In "A Bird came down the Walk--" by Emily Dickinson, what does the phrase "too silver for a seam" mean? What do you think is suggested by the color silver?
This poem is a beautiful example of Dickinson's style, which often employs radically unique syntax and diction to craft images of astounding poetic quality. Unfortunately, because they are so tightly and uniquely crafted, Dickinson's images are often extremely difficult to interpret. The quote you've referenced is no exception to this rule.
First, let's look at the quote in context:
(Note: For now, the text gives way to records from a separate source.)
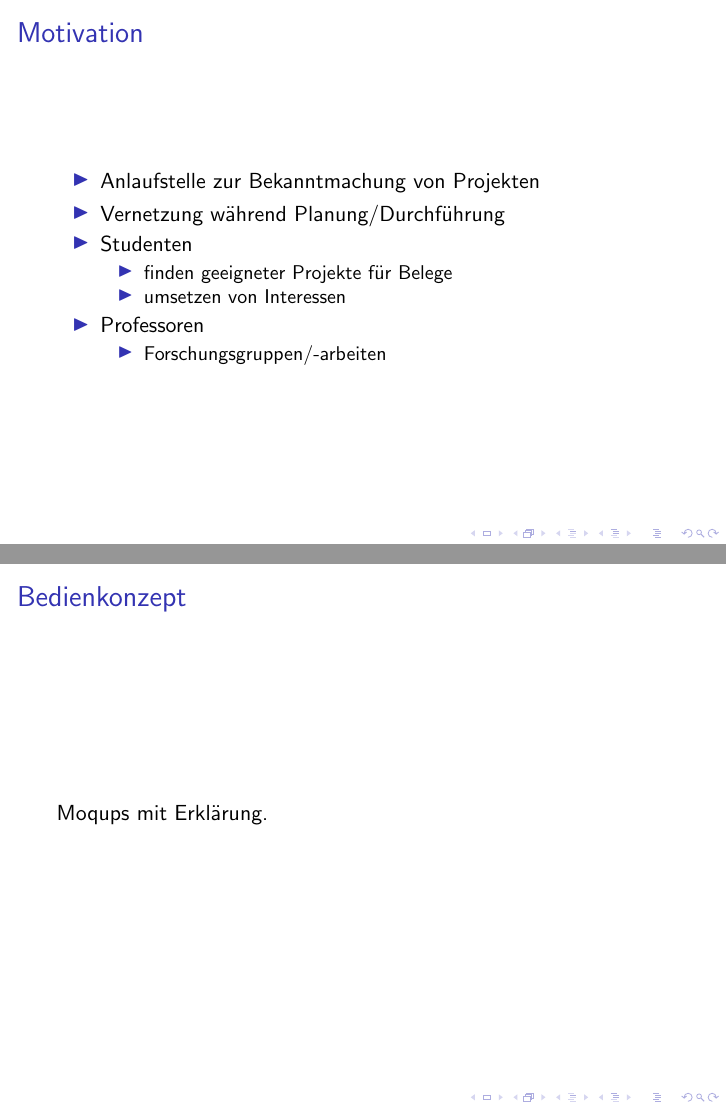
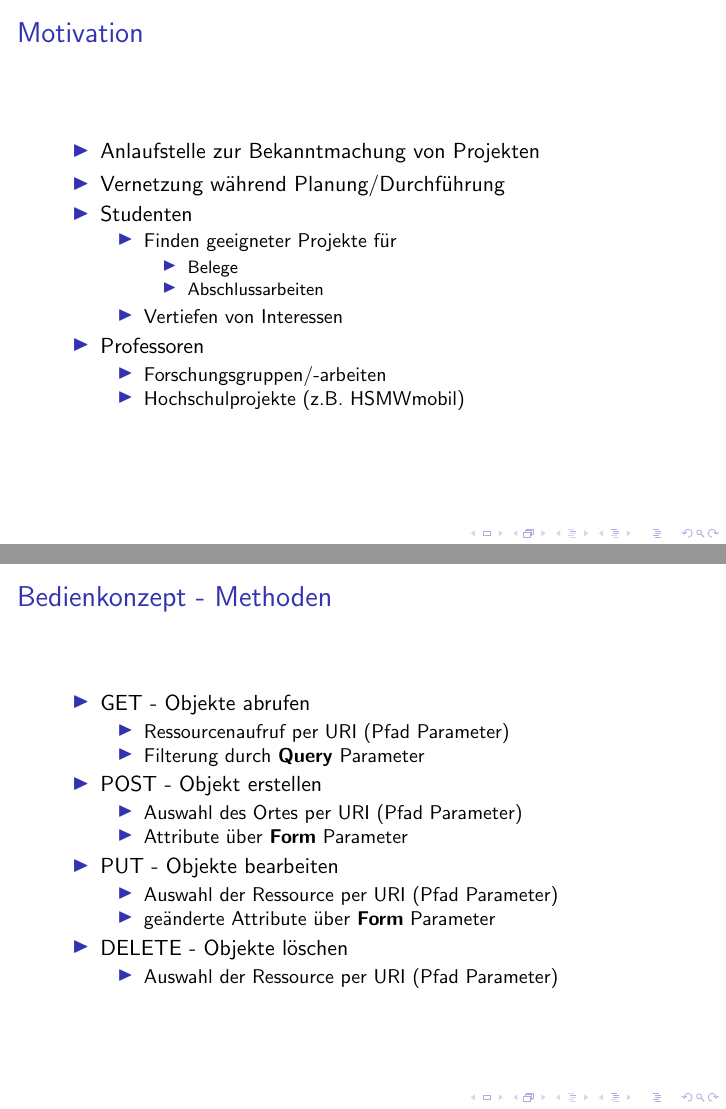
Before and after one commit to FelixHaller/windy-oak, LaTeX slides (doc/Technische_Dokumentation/Vortrag.tex): pages 4 and 5 of 10, joined at a grey line. Compiled offline with pdfLaTeX; a LaTeX package or settings file that is missing is left out.

Commit message:
Feinschliff am Vortrag

```diff
--- a/doc/Technische_Dokumentation/Vortrag.tex
+++ b/doc/Technische_Dokumentation/Vortrag.tex
@@ -45,16 +45,42 @@
 				\item Vernetzung während Planung/Durchführung
 				\item Studenten
 				\begin{itemize}
-					\item finden geeigneter Projekte für Belege
-					\item umsetzen von Interessen
+					\item Finden geeigneter Projekte für
+					\begin{itemize}
+						\item Belege
+						\item Abschlussarbeiten
+					\end{itemize}
+					\item Vertiefen von Interessen
 				\end{itemize}
 				\item Professoren
 				\begin{itemize}
 					\item Forschungsgruppen/-arbeiten
+					\item Hochschulprojekte (z.B. HSMWmobil)
 				\end{itemize}
 			\end{itemize}
 		\end{frame}
 
 	\section{Bedienkonzept}
-		\begin{frame}{Bedienkonzept}
-			Moqups mit Erklärung.
+		\begin{frame}{Bedienkonzept - Methoden}
+			\begin{itemize}
+				\item GET - Objekte abrufen
+				\begin{itemize}
+					\item Ressourcenaufruf per URI (Pfad Parameter)
+					\item Filterung durch \textbf{Query} Parameter
+				\end{itemize}
+				\item POST - Objekt erstellen
+					\begin{itemize}
+						\item Auswahl des Ortes per URI (Pfad Parameter)
+						\item Attribute über \textbf{Form} Parameter
+					\end{itemize}
+				\item PUT - Objekte bearbeiten
+					\begin{itemize}
+						\item Auswahl der Ressource per URI (Pfad Parameter)
+						\item geänderte Attribute über \textbf{Form} Parameter
+					\end{itemize}
+				\item DELETE - Objekte löschen
+				\begin{itemize}
+					\item Auswahl der Ressource per URI (Pfad Parameter)
+				\end{itemize}
+			\end{itemize}
+		\end{frame}
```
Also changed, not shown: doc/Technische_Dokumentation/Technische_Dokumentation.tex (+5 -1 lines), doc/Technische_Dokumentation/Vortrag.tex (53 more changed lines), 2 other files.
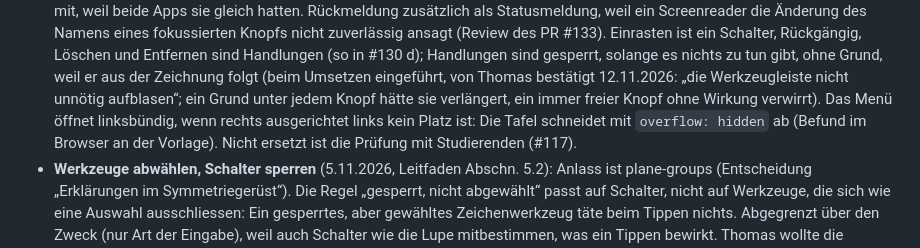
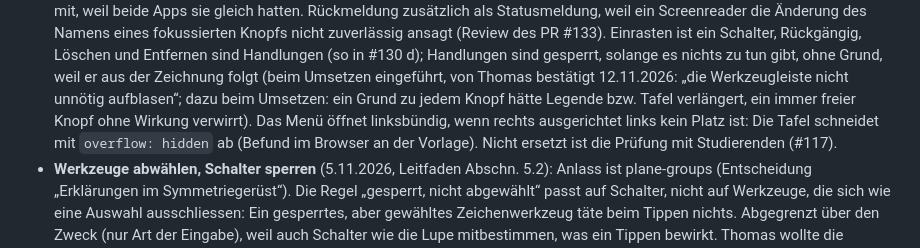
Before and after one commit to manganite/crystallography-common, a Markdown page: CLAUDE.md, the part around the change. Drawn GitHub-style.

Commit message:
CLAUDE.md: Herkunft der Begründung, Umbruch (Review)
Co-Authored-By: Claude Opus 5.5 <noreply@anthropic.com>
Claude-Session: https://claude.ai/code/session_01L8SY93nYCKAEPCB1K6DoTB

```diff
--- a/CLAUDE.md
+++ b/CLAUDE.md
@@ -201,8 +201,9 @@ Die Regeln selbst stehen im Leitfaden; hier, warum.
   Knopfs nicht zuverlässig ansagt (Review des PR #133). Einrasten ist ein Schalter, Rückgängig, Löschen und
   Entfernen sind Handlungen (so in #130 d); Handlungen sind gesperrt, solange es nichts zu tun gibt, ohne Grund, weil er
   aus der Zeichnung folgt (beim Umsetzen eingeführt, von Thomas bestätigt 12.11.2026: „die Werkzeugleiste nicht unnötig
-  aufblasen“; ein Grund unter jedem Knopf hätte sie verlängert, ein immer freier Knopf ohne Wirkung verwirrt). Das Menü öffnet linksbündig, wenn rechts ausgerichtet links kein Platz ist: Die Tafel schneidet mit
-  `overflow: hidden` ab (Befund im Browser an der Vorlage). Nicht ersetzt ist die Prüfung mit Studierenden (#117).
+  aufblasen“; dazu beim Umsetzen: ein Grund zu jedem Knopf hätte Legende bzw. Tafel verlängert, ein immer freier Knopf
+  ohne Wirkung verwirrt). Das Menü öffnet linksbündig, wenn rechts ausgerichtet links kein Platz ist: Die Tafel schneidet
+  mit `overflow: hidden` ab (Befund im Browser an der Vorlage). Nicht ersetzt ist die Prüfung mit Studierenden (#117).
 - **Werkzeuge abwählen, Schalter sperren** (5.11.2026, Leitfaden Abschn. 5.2): Anlass ist plane-groups
   (Entscheidung „Erklärungen im Symmetriegerüst“). Die Regel „gesperrt, nicht abgewählt“ passt auf Schalter,
   nicht auf Werkzeuge, die sich wie eine Auswahl ausschliessen: Ein gesperrtes, aber gewähltes Zeichenwerkzeug
```
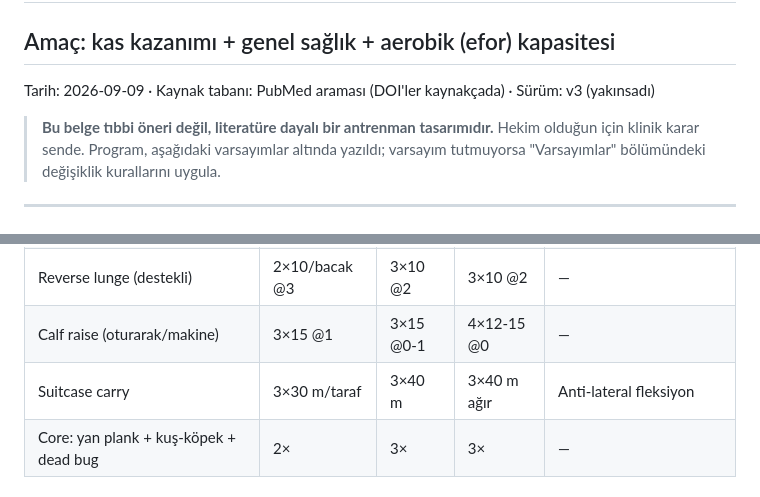
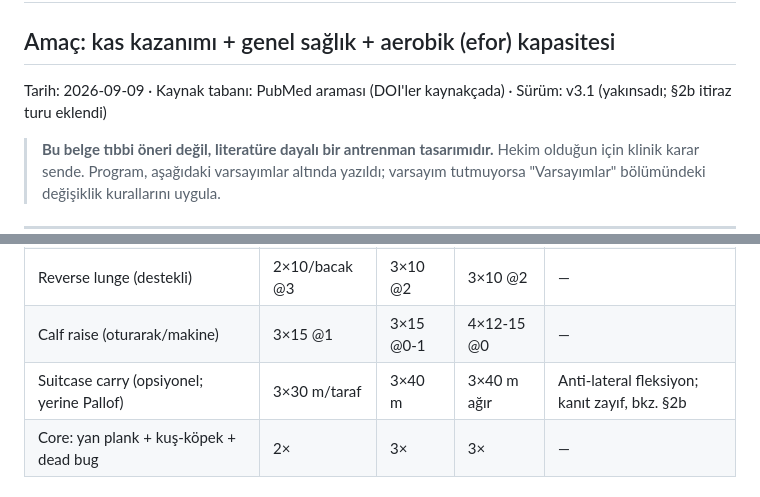
Before and after one commit to gokhanbirsen1992-sketch/sunu-, a Markdown page: docs/spor-programi-bel-fitigi.md, 2 parts joined by grey strips. GitHub-like rendering.

```diff
--- a/docs/spor-programi-bel-fitigi.md
+++ b/docs/spor-programi-bel-fitigi.md
@@ -1,7 +1,7 @@
 # Lomber Disk Hernisi ile Haftada 4 Gün Antrenman Programı
 ## Amaç: kas kazanımı + genel sağlık + aerobik (efor) kapasitesi
 
-Tarih: 2026-09-09 · Kaynak tabanı: PubMed araması (DOI'ler kaynakçada) · Sürüm: v3 (yakınsadı)
+Tarih: 2026-09-09 · Kaynak tabanı: PubMed araması (DOI'ler kaynakçada) · Sürüm: v3.1 (yakınsadı; §2b itiraz turu eklendi)
 
 > **Bu belge tıbbi öneri değil, literatüre dayalı bir antrenman tasarımıdır.** Hekim olduğun için klinik karar sende.
 > Program, aşağıdaki varsayımlar altında yazıldı; varsayım tutmuyorsa "Varsayımlar" bölümündeki değişiklik kurallarını uygula.
@@ -139,7 +164,7 @@ Notasyon: set × tekrar @ RIR. "Çift ilerleme": tüm setlerde tekrar aralığı
 | Leg curl | 3×12 @2 | 3×12 @1 | 3×12 @0-1 | — |
 | Reverse lunge (destekli) | 2×10/bacak @3 | 3×10 @2 | 3×10 @2 | — |
 | Calf raise (oturarak/makine) | 3×15 @1 | 3×15 @0-1 | 4×12-15 @0 | — |
-| Suitcase carry | 3×30 m/taraf | 3×40 m | 3×40 m ağır | Anti-lateral fleksiyon |
+| Suitcase carry (opsiyonel; yerine Pallof) | 3×30 m/taraf | 3×40 m | 3×40 m ağır | Anti-lateral fleksiyon; kanıt zayıf, bkz. §2b |
 | Core: yan plank + kuş-köpek + dead bug | 2× | 3× | 3× | — |
 
 ### Üst B – Çekme
```
Also changed, not shown: other parts of docs/spor-programi-bel-fitigi.md (+38 -2 lines).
... [the bird] unrolled his feathers,And rowed him softer Home -Than Oars divide the Ocean,Too silver for a seam,Or Butterflies, off Banks of Noon,Leap, plashless as they swim. (15-20)
check Approved by eNotes Editorial